--- START ---
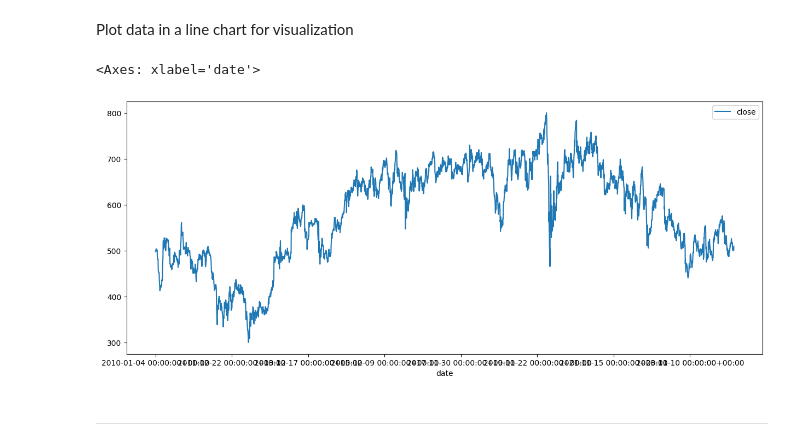
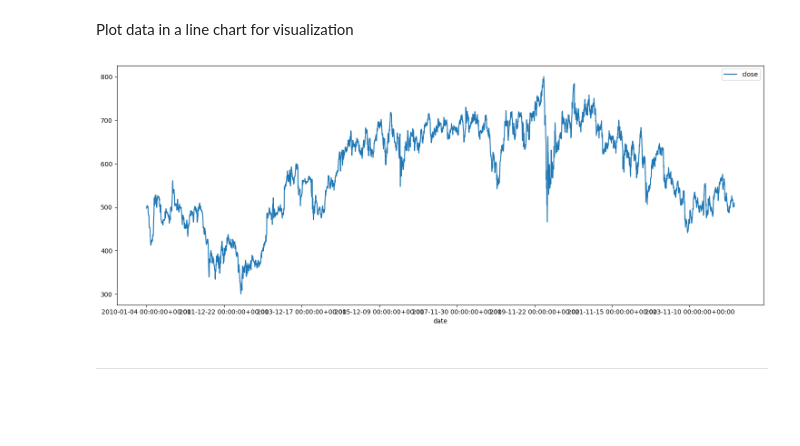
Before and after one commit to AndyV773/PP5, a Jupyter notebook: jupyter_notebooks/01 - DataCollection.ipynb, the cells around one changed output. Saved outputs shown, nothing was run; the diff lists cells and outputs as text; code cells hidden in the pictures; blank space fills up the shorter version.

```diff
--- a/jupyter_notebooks/01 - DataCollection.ipynb
+++ b/jupyter_notebooks/01 - DataCollection.ipynb
@@ -194,11 +204,11 @@ array([0.])
 # %% [markdown]
 Plot data in a line chart for visualization
 # %%
-import matplotlib.pyplot as plt
 df.plot.line(y='close',x='date',figsize=(15, 6))
+plt.tight_layout()
+plt.show()
 # %% [output]
-<Axes: xlabel='date'>
-[figure, old version]
+[figure, new version]
 # %% [markdown]
 ---
 # %% [markdown]
```
Also changed, not shown: parts of 13 cells of this notebook, 15 other files.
--- END ---
§ **What you will do**
With the pictures omitted, reproduce the records in full and exactly.

§ **Answer space**
Before and after one commit to AndyV773/PP5, a Jupyter notebook: jupyter_notebooks/01 - DataCollection.ipynb, the cells around one changed output. Saved outputs shown, nothing was run; the diff lists cells and outputs as text; code cells hidden in the pictures; blank space fills up the shorter version.

```diff
--- a/jupyter_notebooks/01 - DataCollection.ipynb
+++ b/jupyter_notebooks/01 - DataCollection.ipynb
@@ -194,11 +204,11 @@ array([0.])
 # %% [markdown]
 Plot data in a line chart for visualization
 # %%
-import matplotlib.pyplot as plt
 df.plot.line(y='close',x='date',figsize=(15, 6))
+plt.tight_layout()
+plt.show()
 # %% [output]
-<Axes: xlabel='date'>
-[figure, old version]
+[figure, new version]
 # %% [markdown]
 ---
 # %% [markdown]
```
Also changed, not shown: parts of 13 cells of this notebook, 15 other files.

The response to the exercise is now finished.